Most people who work at a desk all day know that bad posture can cause back pain, carpal tunnel syndrome, headaches and even fatigue. But what about the effects of bad posture on your self esteem, and how other people perceive you?
Pretend, for a moment, you're a hiring manager evaluating two candidates. Both are equally qualified for the position. One sits up straight, looks you in the eye, and exudes confidence from every pore. The other slumps in his chair, his body locked in a perpetual shrug. Which one would you hire?
It's no surprise that posture affects how other people perceive us. After all, some researchers think that as much as 55 percent of all communication between humans is non-verbal. Your slouch can communicate to others that you don't have confidence in yourself. It's also possible that your bad posture has its roots in low self-esteem.
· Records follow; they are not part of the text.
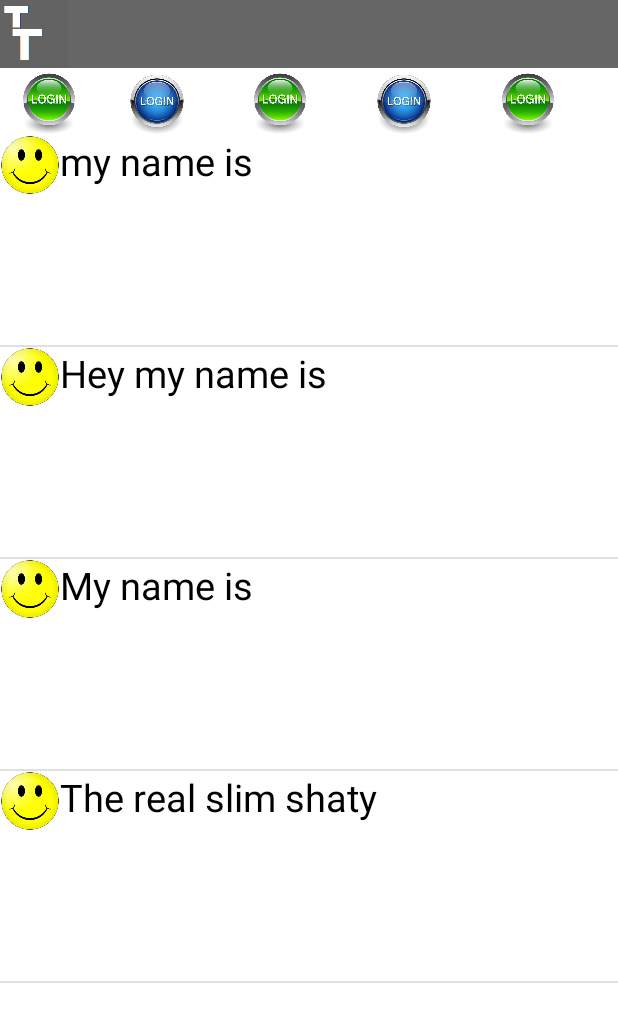
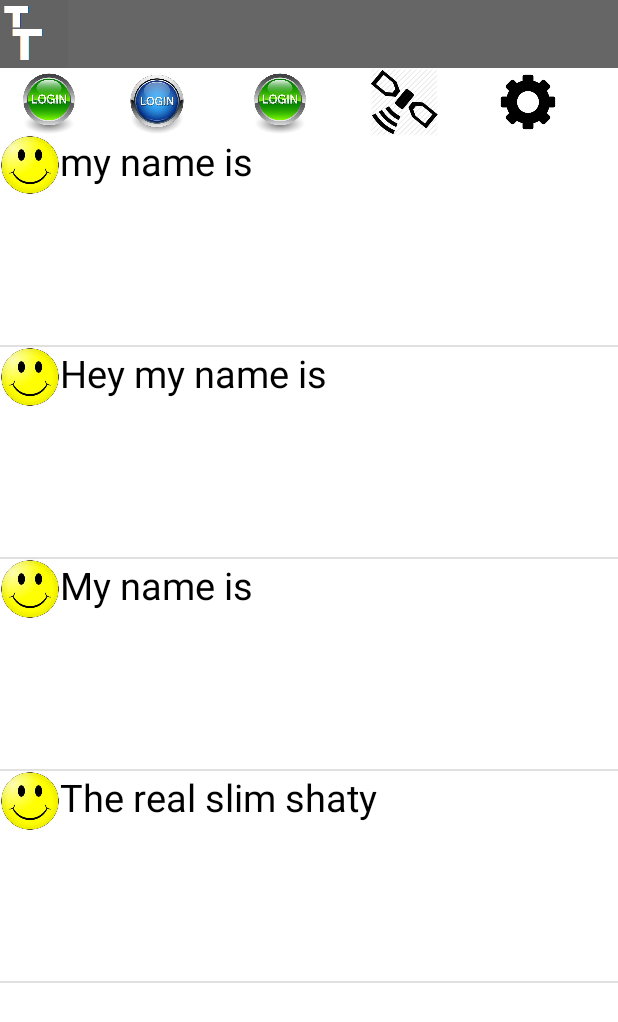
Before and after one commit to Thizzle12/ToiletT, an Android app: the screen it shows after launch (StartActivity), after a tap on an icon or button, on a phone screen of 412 x 824 dp. Shown: the top 1022 px of the screen. Run offline under Robolectric (Android 15) with nearby library versions, the phone set to English and light mode, and no system bars.

Commit message:
Cooler button icons
Added gear for settings and sattelite for localization

```diff
--- a/app/src/main/res/layout/mainmenu_layout.xml
+++ b/app/src/main/res/layout/mainmenu_layout.xml
@@ -87,7 +87,7 @@
 
             android:layout_width="45dp"
             android:layout_height="45dp"
-            android:background="@drawable/login_blue"
+            android:background="@drawable/sattelit"
             android:id="@+id/show_friends"
             android:layout_toRightOf="@+id/show_profile"
 
@@ -101,7 +101,7 @@
             android:layout_gravity="center"
             android:layout_width="45dp"
             android:layout_height="45dp"
-            android:background="@drawable/login_green"
+            android:background="@drawable/gear"
             android:id="@+id/show_settings"
             android:layout_toRightOf="@+id/show_friends"
             android:layout_marginRight="10dp"
```
Also changed, not shown: app/src/main/res/layout/settings.xml (+25 -1 lines), app/src/main/res/drawable/gear.png (added), app/src/main/res/drawable/sattelit.png (added).
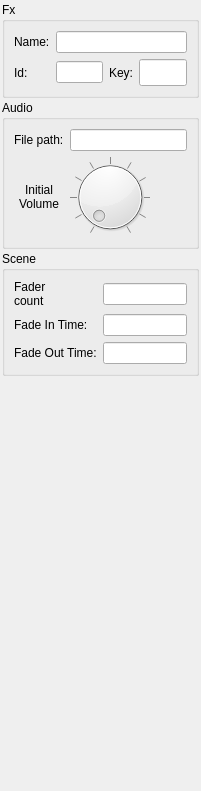
First picture: the form in StageRunner/gui/fxitempropertywidget.ui, repository Pit1966/StageRunner, before the edit.
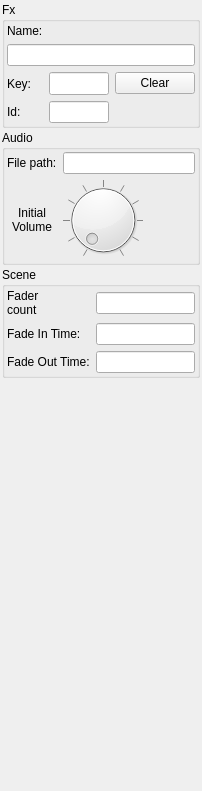
Second picture: the form after the edit. Custom widgets are drawn as their Qt base class.

Patch:
```diff
--- a/StageRunner/gui/fxitempropertywidget.ui
+++ b/StageRunner/gui/fxitempropertywidget.ui
@@ -45,63 +45,96 @@
       <string>Fx</string>
      </property>
      <layout class="QGridLayout" name="gridLayout">
-      <item row="0" column="0">
-       <widget class="QLabel" name="nameLabel">
-        <property name="text">
-         <string>Name:</string>
-        </property>
-       </widget>
-      </item>
-      <item row="1" column="0">
-       <widget class="QLabel" name="idLabel">
-        <property name="text">
-         <string>Id:</string>
-        </property>
-       </widget>
-      </item>
-      <item row="1" column="1">
-       <widget class="QLineEdit" name="idEdit">
-        <property name="maximumSize">
-         <size>
-          <width>50</width>
-          <height>16777215</height>
-         </size>
-        </property>
-        <property name="readOnly">
-         <bool>true</bool>
-        </property>
-       </widget>
-      </item>
-      <item row="1" column="2">
-       <widget class="QLabel" name="keyLabel">
-        <property name="text">
-         <string>Key:</string>
-        </property>
-       </widget>
-      </item>
-      <item row="1" column="3">
+      <property name="leftMargin">
+       <number>2</number>
+      </property>
+      <property name="topMargin">
+       <number>2</number>
+      </property>
+      <property name="rightMargin">
+       <number>2</number>
+      </property>
+      <property name="bottomMargin">
+       <number>2</number>
+      </property>
+      <item row="2" column="1">
        <widget class="PsLineEdit" name="keyEdit">
-        <property name="maximumSize">
+        <property name="minimumSize">
          <size>
-          <width>50</width>
-          <height>16777215</height>
+          <width>60</width>
+          <height>0</height>
          </size>
         </property>
         <property name="font">
          <font>
-          <pointsize>12</pointsize>
+          <pointsize>10</pointsize>
+          <weight>75</weight>
+          <bold>true</bold>
          </font>
         </property>
         <property name="maxLength">
-         <number>2</number>
+         <number>10</number>
         </property>
         <property name="frame">
          <bool>true</bool>
         </property>
        </widget>
       </item>
-      <item row="0" column="1" colspan="3">
-       <widget class="QLineEdit" name="nameEdit"/>
+      <item row="0" column="0">
+       <widget class="QLabel" name="nameLabel">
+        <property name="text">
+         <string>Name:</string>
+        </property>
+       </widget>
+      </item>
+      <item row="2" column="0">
+       <widget class="QLabel" name="keyLabel">
+        <property name="text">
+         <string>Key:</string>
+        </property>
+       </widget>
+      </item>
+      <item row="3" column="0">
+       <widget class="QLabel" name="idLabel">
+        <property name="text">
+         <string>Id:</string>
+        </property>
+       </widget>
+      </item>
+      <item row="3" column="1">
+       <widget class="PsLineEdit" name="idEdit">
+        <property name="minimumSize">
+         <size>
+          <width>60</width>
+          <height>0</height>
+         </size>
+        </property>
+        <property name="maximumSize">
+         <size>
+          <width>50</width>
+          <height>16777215</height>
+         </size>
+        </property>
+        <property name="readOnly">
+         <bool>true</bool>
+        </property>
+       </widget>
+      </item>
+      <item row="2" column="2">
+       <widget class="QPushButton" name="keyClearButton">
+        <property name="sizePolicy">
+         <sizepolicy hsizetype="Minimum" vsizetype="Fixed">
+          <horstretch>0</horstretch>
+          <verstretch>0</verstretch>
+         </sizepolicy>
+        </property>
+        <property name="text">
+         <string>Clear</string>
+        </property>
+       </widget>
+      </item>
+      <item row="1" column="0" colspan="3">
+       <widget class="PsLineEdit" name="nameEdit"/>
       </item>
      </layout>
     </widget>
@@ -112,27 +145,21 @@
       <string>Audio</string>
      </property>
      <layout class="QGridLayout" name="gridLayout_2">
-      <item row="1" column="0">
-       <widget class="QLabel" name="label">
-        <property name="text">
-         <string>Initial
-Volume</string>
-        </property>
-        <property name="alignment">
-         <set>Qt::AlignCenter</set>
-        </property>
-       </widget>
-      </item>
+      <property name="leftMargin">
+       <number>2</number>
+      </property>
+      <property name="topMargin">
+       <number>2</number>
+      </property>
+      <property name="rightMargin">
+       <number>2</number>
+      </property>
+      <property name="bottomMargin">
+       <number>2</number>
+      </property>
       <item row="0" column="1">
        <widget class="PsLineEdit" name="audioFilePathEdit"/>
       </item>
-      <item row="0" column="0">
-       <widget class="QLabel" name="audioFilePathLabel">
-        <property name="text">
-         <string>File path:</string>
-        </property>
-       </widget>
-      </item>
       <item row="1" column="1">
        <widget class="qsynthKnob" name="initialVolDial">
         <property name="maximumSize">
@@ -152,6 +179,24 @@
         </property>
        </widget>
       </item>
+      <item row="0" column="0">
+       <widget class="QLabel" name="audioFilePathLabel">
+        <property name="text">
+         <string>File path:</string>
+        </property>
+       </widget>
+      </item>
+      <item row="1" column="0">
+       <widget class="QLabel" name="label">
+        <property name="text">
+         <string>Initial
+Volume</string>
+        </property>
+        <property name="alignment">
+         <set>Qt::AlignCenter</set>
+        </property>
+       </widget>
+      </item>
      </layout>
     </widget>
    </item>
@@ -161,11 +206,23 @@
       <string>Scene</string>
      </property>
      <layout class="QGridLayout" name="gridLayout_3">
+      <property name="leftMargin">
+       <number>2</number>
+      </property>
+      <property name="topMargin">
+       <number>2</number>
+      </property>
+      <property name="rightMargin">
+       <number>2</number>
+      </property>
+      <property name="bottomMargin">
+       <number>2</number>
+      </property>
       <item row="1" column="1">
-       <widget class="QLineEdit" name="fadeInTimeEdit"/>
+       <widget class="PsLineEdit" name="fadeInTimeEdit"/>
       </item>
       <item row="0" column="1">
-       <widget class="QLineEdit" name="faderCountEdit"/>
+       <widget class="PsLineEdit" name="faderCountEdit"/>
       </item>
       <item row="0" column="0">
        <widget class="QLabel" name="faderCountLabel">
@@ -179,7 +236,7 @@
        </widget>
       </item>
       <item row="2" column="1">
-       <widget class="QLineEdit" name="fadeOutTimeEdit"/>
+       <widget class="PsLineEdit" name="fadeOutTimeEdit"/>
       </item>
       <item row="1" column="0">
        <widget class="QLabel" name="fadeInTimeLabel">
@@ -214,16 +271,16 @@
   </layout>
  </widget>
  <customwidgets>
-  <customwidget>
-   <class>qsynthKnob</class>
-   <extends>QDial</extends>
-   <header>thirdparty/widget/qsynthknob.h</header>
-  </customwidget>
   <customwidget>
    <class>PsLineEdit</class>
    <extends>QLineEdit</extends>
    <header>customwidget/pslineedit.h</header>
   </customwidget>
+  <customwidget>
+   <class>qsynthKnob</class>
+   <extends>QDial</extends>
+   <header>thirdparty/widget/qsynthknob.h</header>
+  </customwidget>
  </customwidgets>
  <resources/>
  <connections/>
```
Want to improve how others see you, and feel better in body and spirit? Posture training can fix a lifetime of bad habits, ease back pain, boost confidence and even make you thinner. Here are a few tips to get you started:
Visualize. Ideally, your shoulders, hip, and knees should be in alignment at all times. Keep your ears over your shoulders, your shoulders over your hips, and your hips over your ankles. Deviating from this alignment by, say, putting your ears too far forward or your hips too far back can cause neck or back problems. For some great visualization tips, check out this article on posture training.
Stretch. The best ergonomic chair in the universe won't help you if you spend your days curled over a keyboard. For office workers, tightness in the neck and back is practically expected these days. But you're not doomed to hunch. Good stretches for cubicle slaves include head rolls, shoulder stretches, and wrist stretches.
Strengthen. Someday, someone will write a whole post about ergonomics and posture and not bring up core strength, but today is not that day. (Sorry.) If you want to keep yourself in alignment, you need to strengthen the muscles that support your spine. Which means working on the dreaded core. The good news is that you don't need a gym membership or a trainer to get a stronger middle. Crunches and planks are annoying, but totally free and can be done at home where no one is watching.
Just think of how great you'll look (and feel!) during your next job interview.